"Make no mistake about it, Edward Archer was a man with a plan that night," Assistant District Attorney Jan McDermott said, adding that he was "lying in wait" with an illegal handgun, gloves and a scarf around his face.
McDermott told jurors that Archer rushed toward Officer Jesse Hartnett with a handgun drawn as the policeman rolled through a west Philadelphia intersection in his police cruiser. Archer fired 13 bullets, three of which shattered bones and damaged nerves in Hartnett's arm. Hartnett, who required multiple surgeries after the shooting, still managed to shoot back at the attacker, striking him once in the buttocks, the prosecutor said.
"This case is about two men: Officer Jesse Hartnett and the man who tried to murder him, Edward Archer," McDermott said.
Archer's lawyer countered in a brief opening statement that mainly focused on the fact that defendants are presumed innocent until proven guilty.
Jurors then watched a surveillance video that showed a person in an all-white gown unloading a handgun into the driver's side of a squad car. The gunshots, pointed out by a detective who noted the small flashes of light from the muzzle of the firearm, were let off in rapid succession as the person approached closer and closer until their hands appeared to be inside the shattered window of the vehicle.
The shooter fled, according to the video, and was followed on foot by a wounded Hartnett. Archer was arrested only a few blocks away, authorities said.
When prosecutors played the frantic police radio chatter that followed the shooting, a woman in a front row of the courtroom gallery began sobbing. A clerk passed a box of tissues in her direction.
"I'm shot! I'm bleeding heavily," Hartnett could be heard saying over the radio recording.
A gasp was heard when images of the blood-splashed car doors and crosswalk were displayed on the court's flat-screen TVs.
Archer's links to the Islamic State group remain unclear.
After Archer's arrest, a police official told reporters that the suspect said "I follow Allah. I pledge my allegiance to the Islamic State, and that's why I did what I did."
Investigators believe Archer traveled to Saudi Arabia in 2011 and to Egypt in 2012, the FBI has said. The agency referred further questions to a spokesman for the city's district attorney's office, who did not immediately respond to an emailed request.
Philadelphia Police Department Commissioner Richard Ross, when asked if there's anything else to suggest Archer has links to the extremist group, he said he did not immediately know. He called Archer's statements at the start of the hearing "bizarre."

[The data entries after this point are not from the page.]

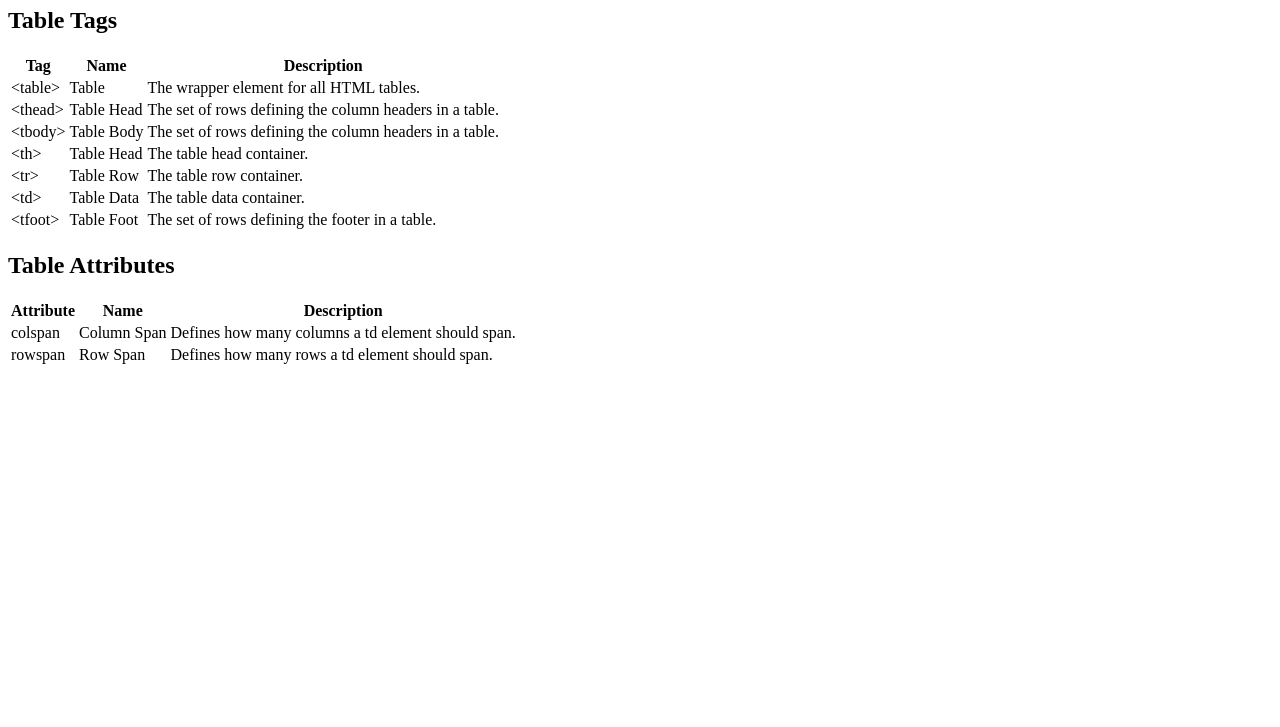
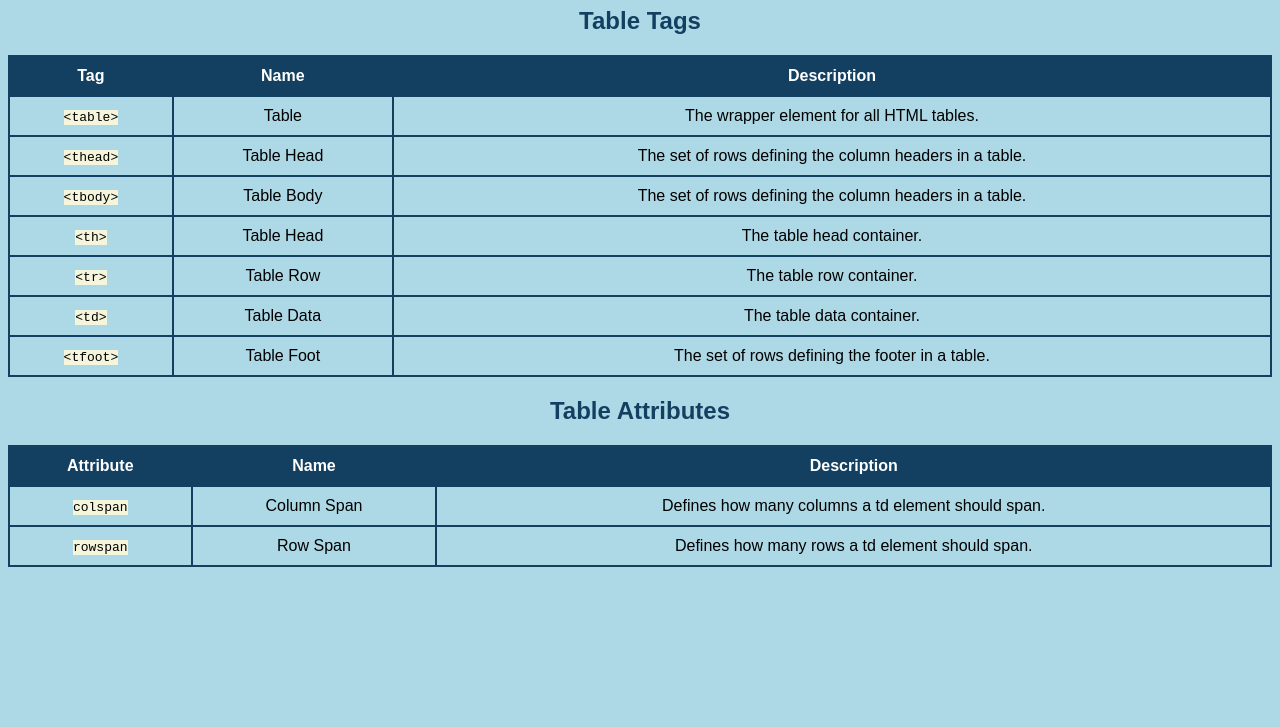
Before and after one commit to Mersand5/mersand5.github.io, a plain HTML site: page table.html in a window 1280 px wide. Shown: the part 73-800 px from the top of the page. Drawn offline with Linux system fonts and the light colour scheme.

Commit message:
Update table.html

```diff
--- a/table.html
+++ b/table.html
@@ -2,7 +2,7 @@
 <html>
   <head>
     <title>html tables</title>
-    <link rel='stylesheet'  href='style.css' >
+    <link rel='stylesheet'  href='tablestyle.css' >
 
   </head>
   <body>
```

Archer's attorneys have previously said that the suspect may have mental health problems. He was, however, ruled to be competent enough to stand trial.